How has your approach to art changed this year? What was different than 2011? What do you think you’ve done better? Where can you still improve?
I feel like this year I am finally getting to my ‘to do’ list. I don’t know if it’s being so secluded in the woods of Maine or the lull between shows that has given me the freedom to do projects that I never took the time to focus on. Projects like a portrait project and smaller works on paper for instance. Actually, works on paper in general. Taking a break from panel painting. I have been working on still lives from source material that have been piling up in folders over the years. As for improvement, I am interested in learning egg tempera painting and have some ideas for ceramics and object making to interact with my paintings.
What was your least favorite subject in school? What was your most favorite?
In high school, oddly enough, my least favorite subject was art, for a couple reasons. I was harassed by a bully in art class so I dropped it and took computer programming instead (nerd alert!), I think the next year I took Anatomy and Physiology as my elective. When I did later take art, it was awful, basically a study hall with no supplies and no creative projects. I believe I stated this to the teacher and may have made her cry. In the same vein, in college I took a watercolor class that was a waste, the Professor took naps during class and when I told her I was a printmaking major, she said it was toxic and would make me sick. Favorite… in high school, science especially anything Biology based. Little known fact, originally before I decided to apply to art schools. I applied to Liberal Arts schools for Forestry. In college, I loved all of my printmaking studio classes; we were a small but tight bunch and pushed each other.
As an artist, how do you think your view of formal education is different than that of say a scientist or accountant? What do you think of our education system? How do you think it could be changed to be better?
I think these days, no matter what your concentration in higher learning is, there is no guaranteed job waiting for you when you leave.
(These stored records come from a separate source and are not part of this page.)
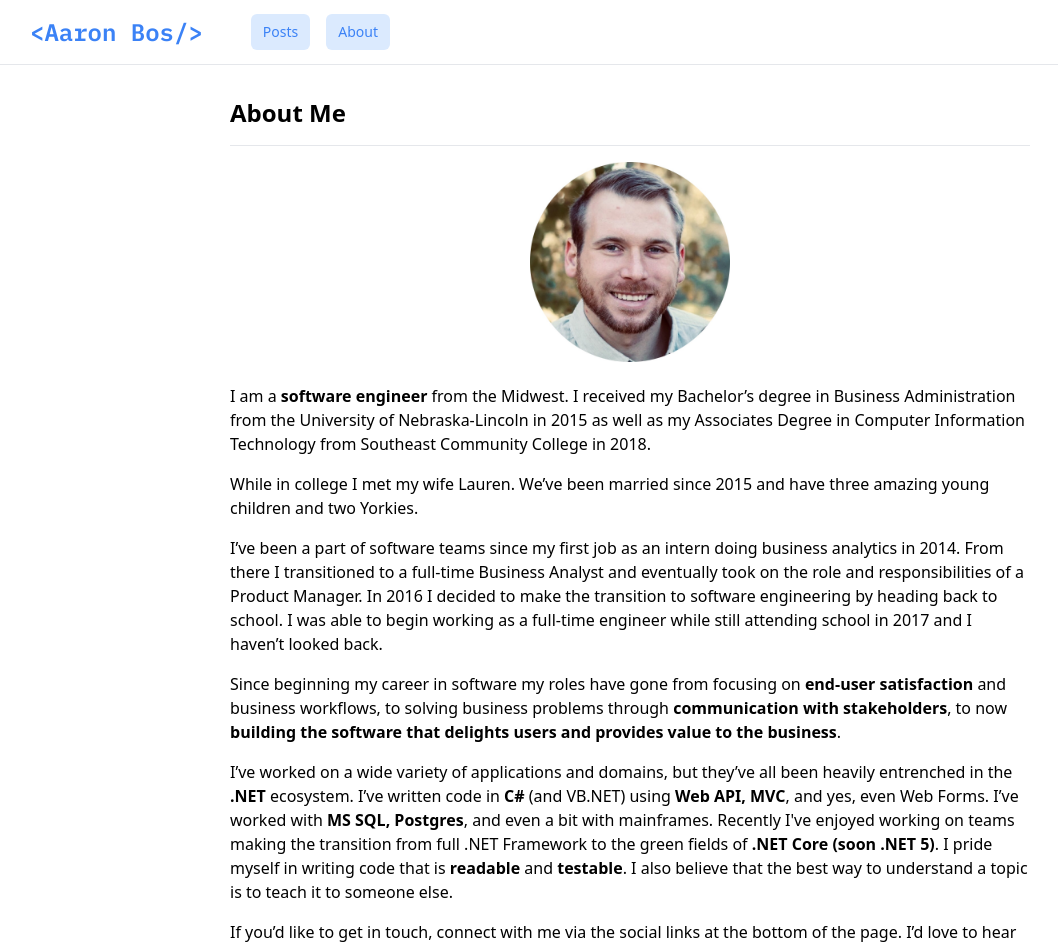
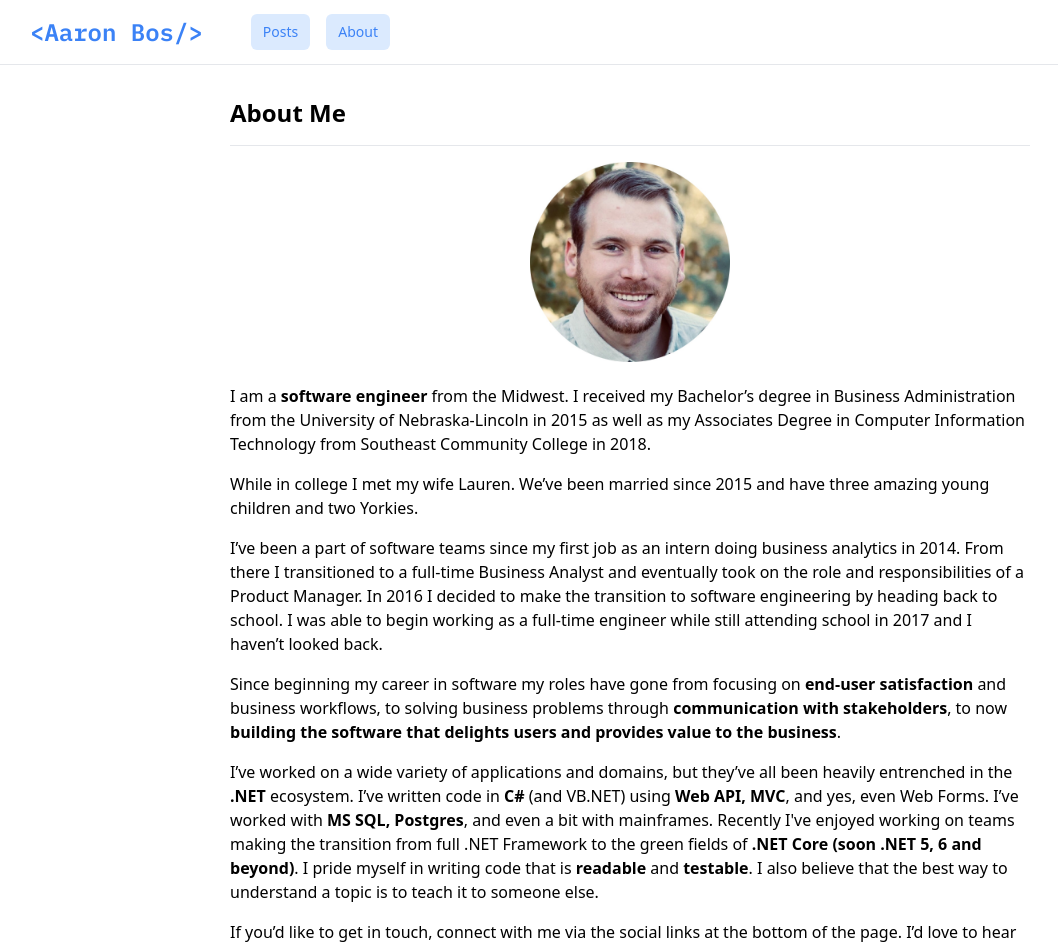
Before and after one commit to aaronmbos/personal-site, a Next.js app in the folder src/: page /about in a window 1280 px wide. Shown: the top 948 px of the page, without its empty margins (10-1068 px from the left). Built offline with nearby package versions, Linux system fonts and the light colour scheme.

Commit message:
Update about.js

```diff
--- a/src/pages/about.js
+++ b/src/pages/about.js
@@ -63,7 +63,7 @@ export default function About() {
           <span className="font-semibold">MS SQL, Postgres</span>, and even a
           bit with mainframes. Recently I've enjoyed working on teams making the
           transition from full .NET Framework to the green fields of{" "}
-          <span className="font-semibold">.NET Core (soon .NET 5)</span>. I
+          <span className="font-semibold">.NET Core (soon .NET 5, 6 and beyond)</span>. I
           pride myself in writing code that is{" "}
           <span className="font-semibold">readable</span> and{" "}
           <span className="font-semibold">testable</span>. I also believe that
```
Sometimes I think my fine arts education made me realize that sooner than someone with science or business degree. I always knew it was going to be a challenge and also accepted that making money and having a successful career don’t have to be codependent. The art world has the same collegiate nepotism that other careers have. Now that I have a daughter and have started saving for college for her and keeping up on the local Board of Education goings on, I think of education totally differently. I think there needs to be a ‘real world’ emphasis in learning hand in hand with book smarts.
Which of all your Solo exhibitions was your favorite? What made it so good? What was the most challenging and what did you learn that you wouldn’t have without the difficulty that you faced?
Ah! I don’t want to pick just one. Each has meant something different for me and my body of work, showing is growing. ‘Good’ is when I get to travel to a great place, meet new people and share my work. ‘Bad’ is when I didn’t listen to that voice in the back of my head that said ‘Don’t do this show, something isn’t right’ and then being right.
Are you the ‘find a song you love and listen to ten times in a row’ type person?
Ha! Yes… yes I am. Back in Brooklyn I had an awesome studio mate and we liked similar music but I would always listen to music on headphones because I never wanted to drive him crazy with my repeating and what exactly was repeated is sometimes embarrassing.
Coffee or tea or neither?
Coffee in the morning, tea before bed.